- **YOUR GOAL**: The answer should consist of the records below, repeated exactly, and no pictures.

- **MATERIAL SHOWN**:
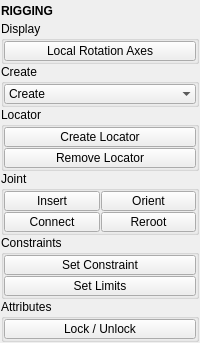
First picture: the form in tentacle/ui/rigging.ui, repository m3trik/tentacle, before the edit.
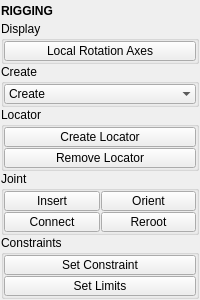
Second picture: the form after the edit. Custom widgets are drawn as their Qt base class.

Patch:
```diff
--- a/tentacle/ui/rigging.ui
+++ b/tentacle/ui/rigging.ui
@@ -10,7 +10,7 @@
     <x>0</x>
     <y>0</y>
     <width>200</width>
-    <height>330</height>
+    <height>293</height>
    </rect>
   </property>
   <property name="toolTip">
@@ -481,52 +481,6 @@
         </layout>
        </widget>
       </item>
-      <item>
-       <widget class="QGroupBox" name="attributes">
-        <property name="title">
-         <string>Attributes</string>
-        </property>
-        <layout class="QVBoxLayout" name="verticalLayout_7">
-         <property name="spacing">
-          <number>1</number>
-         </property>
-         <property name="leftMargin">
-          <number>0</number>
-         </property>
-         <property name="topMargin">
-          <number>0</number>
-         </property>
-         <property name="rightMargin">
-          <number>0</number>
-         </property>
-         <property name="bottomMargin">
-          <number>0</number>
-         </property>
-         <item>
-          <widget class="PushButton" name="tb004">
-           <property name="minimumSize">
-            <size>
-             <width>0</width>
-             <height>20</height>
-            </size>
-           </property>
-           <property name="maximumSize">
-            <size>
-             <width>16777215</width>
-             <height>20</height>
-            </size>
-           </property>
-           <property name="toolTip">
-            <string>&lt;html&gt;&lt;head/&gt;&lt;body&gt;&lt;p&gt;Lock/Unlock object attributes.&lt;/p&gt;&lt;p&gt;Check to lock. &lt;/p&gt;&lt;p&gt;Uncheck to unlock.&lt;/p&gt;&lt;/body&gt;&lt;/html&gt;</string>
-           </property>
-           <property name="text">
-            <string>Lock / Unlock</string>
-           </property>
-          </widget>
-         </item>
-        </layout>
-       </widget>
-      </item>
       <item>
        <spacer name="verticalSpacer">
         <property name="orientation">
@@ -546,6 +500,11 @@
   </widget>
  </widget>
  <customwidgets>
+  <customwidget>
+   <class>PushButton</class>
+   <extends>QPushButton</extends>
+   <header>widgets.pushbutton.h</header>
+  </customwidget>
   <customwidget>
    <class>Header</class>
    <extends>QLabel</extends>
@@ -556,11 +515,6 @@
    <extends>QComboBox</extends>
    <header>uitk.widgets.comboBox.ComboBox.h</header>
   </customwidget>
-  <customwidget>
-   <class>PushButton</class>
-   <extends>QPushButton</extends>
-   <header>widgets.pushbutton.h</header>
-  </customwidget>
  </customwidgets>
  <resources/>
  <connections/>
```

- **SOLUTION FOR THIS PROBLEM**:
First picture: the form in tentacle/ui/rigging.ui, repository m3trik/tentacle, before the edit.
Second picture: the form after the edit. Custom widgets are drawn as their Qt base class.

Patch:
```diff
--- a/tentacle/ui/rigging.ui
+++ b/tentacle/ui/rigging.ui
@@ -10,7 +10,7 @@
     <x>0</x>
     <y>0</y>
     <width>200</width>
-    <height>330</height>
+    <height>293</height>
    </rect>
   </property>
   <property name="toolTip">
@@ -481,52 +481,6 @@
         </layout>
        </widget>
       </item>
-      <item>
-       <widget class="QGroupBox" name="attributes">
-        <property name="title">
-         <string>Attributes</string>
-        </property>
-        <layout class="QVBoxLayout" name="verticalLayout_7">
-         <property name="spacing">
-          <number>1</number>
-         </property>
-         <property name="leftMargin">
-          <number>0</number>
-         </property>
-         <property name="topMargin">
-          <number>0</number>
-         </property>
-         <property name="rightMargin">
-          <number>0</number>
-         </property>
-         <property name="bottomMargin">
-          <number>0</number>
-         </property>
-         <item>
-          <widget class="PushButton" name="tb004">
-           <property name="minimumSize">
-            <size>
-             <width>0</width>
-             <height>20</height>
-            </size>
-           </property>
-           <property name="maximumSize">
-            <size>
-             <width>16777215</width>
-             <height>20</height>
-            </size>
-           </property>
-           <property name="toolTip">
-            <string>&lt;html&gt;&lt;head/&gt;&lt;body&gt;&lt;p&gt;Lock/Unlock object attributes.&lt;/p&gt;&lt;p&gt;Check to lock. &lt;/p&gt;&lt;p&gt;Uncheck to unlock.&lt;/p&gt;&lt;/body&gt;&lt;/html&gt;</string>
-           </property>
-           <property name="text">
-            <string>Lock / Unlock</string>
-           </property>
-          </widget>
-         </item>
-        </layout>
-       </widget>
-      </item>
       <item>
        <spacer name="verticalSpacer">
         <property name="orientation">
@@ -546,6 +500,11 @@
   </widget>
  </widget>
  <customwidgets>
+  <customwidget>
+   <class>PushButton</class>
+   <extends>QPushButton</extends>
+   <header>widgets.pushbutton.h</header>
+  </customwidget>
   <customwidget>
    <class>Header</class>
    <extends>QLabel</extends>
@@ -556,11 +515,6 @@
    <extends>QComboBox</extends>
    <header>uitk.widgets.comboBox.ComboBox.h</header>
   </customwidget>
-  <customwidget>
-   <class>PushButton</class>
-   <extends>QPushButton</extends>
-   <header>widgets.pushbutton.h</header>
-  </customwidget>
  </customwidgets>
  <resources/>
  <connections/>
```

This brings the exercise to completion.